By Fynn Wadsworth ’25
ART 325 Modern Art & Architecture
Fynn’s great strength here builds from an exceptionally keen eye for visual evidence that supports a compelling thesis. His nuanced analysis of the painting, together with primary and secondary sources, offers convincing support for the argument that, counter to stereotypes of the ballerina broadcast through popular culture in the early 20th century that often contributed to their marginalization and exploitation, Robert Henri’s painting Ballet Girl in White (ca. 1909), presents a fully realized individual “in all her imperfect, human glory,” showing us a picture that refuses to participate in the mistreatment of these women.
-Dr. Susan Wight Swanson
In the early 1900s, artists were still largely defining who and what was worth documenting and drawing attention to. The upper classes still dominated the art world and while many artists were frequently depicting the lower classes in their work, they were still largely stigmatized subjects. The poor, especially poor women, were often romanticized in artists’ depictions, and yet were often being exploited by the very artists who were painting them. These women came in many forms, from factory workers to seamstresses but none were as sexualized and romanticized as the women of entertainment. The dancer and the performer became an easy target for artists looking for a subject that could be exploited both artistically and sexually. In contrast, Robert Henri’s painting Ballet Girl in White (1909) (Fig. 1) along with many of his other portraits of poor and working women, place these women away from their stigmatized professions, and does not depict them as simply a body, but instead, as an entire being. In doing this, Robert Henri goes against how early twentieth-century America viewed not only the dancer, but women as a whole. Robert Henri paints a more human version of the modern woman, versus an idealized one that serves the public instead of the girl herself.
To begin, artist Robert Henri, previously Robert Henry Cozad, was born on June 24th, 1865 to John Cozad and Theresa Gatewood. Henri and his family fled his birth state of Nebraska for Colorado after Henri’s father shot a man in the local grocery store over gambling money to avoid charges.1 The family, with new identities, then fled east to Atlantic City, New Jersey, where they would settle. He had an interest in art from a young age but did not consider making it a career until around 1885.2 He would later study at The Pennsylvania Academy of Fine Arts.
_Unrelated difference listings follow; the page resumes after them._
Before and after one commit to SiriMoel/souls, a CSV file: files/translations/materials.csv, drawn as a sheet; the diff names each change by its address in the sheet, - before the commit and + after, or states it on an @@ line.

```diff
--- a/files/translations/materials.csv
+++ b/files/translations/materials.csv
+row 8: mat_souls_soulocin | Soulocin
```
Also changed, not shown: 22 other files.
While attending the Academy in Pennsylvania, he also studied for a semester at The Académie Julian in Paris.3 He found much inspiration in both of the teachers he studied under in Paris and in Venice, as well as many of the Paris Salons that he both attended and exhibited in during his time in France.4 Around 1891, Henri returned to America and began a career in teaching.5
Hence, in 1892, Henri would be offered a teaching position at the Women’s School of Design, also known as the Philadelphia School of Design for Women, where he stayed for several years. The school taught over two-hundred women at Henri’s time, and despite still relying heavily on the teaching of skills considered “women’s work,” the school taught many formal painting and drawing classes.6 Henri would instruct drawing from the Antique, artistic anatomy, and composition courses, and would go on to be one of the most influential teachers competing before the Modernist period, having taught dozens of the most influential women of the movement, as well as hundreds of other female artists of the period.7 Henri emphasized how beauty was subjective in his teaching, which must have resonated with a lot of female students. In his own writing, he addresses the School of Design students with this, “Thus two individuals looking at the same objects may both exclaim ‘Beautiful!’ — both be right, and yet each have a different sensation — each seeing different characteristics as the silent ones, according to the prejudice of their sensations. Beauty is no material thing. Beauty cannot be copied. Beauty is a sensation of pleasure on the mind of the seer.”8 In other words, Henri largely believed that beauty came in all forms and that it appeared different to everyone, which gave way to a teacher who could resonate with many different students’ works. In addition, Henri’s emphasis on beauty and its subjectivity also aligns with the Ashcan School movement’s take on Impressionism. Henri pioneered this style of art known as the “Ashcan School,” with its mix of artistic movements that included elements of Realism, Impressionism, and Post Impressionism, coupled with depictions of the lower classes, urban environments, and cityscapes that most other artists avoided.9 Henri, true to Ashcan ideals, rejected many of the traditional ideas of Impressionism specifically. He favored a darker and desaturated color palette and disliked the prettiness or “holiday atmosphere” of artists like Claude Monet or Childe Hassam.10 This dislike of Impressionism would lead Henri to become one of the main contributors to the aforementioned Ashcan School movement, where he and seven other contemporaries and friends would continue to promote their own ideas about Impressionism and art in general, as well as exhibit and teach together.11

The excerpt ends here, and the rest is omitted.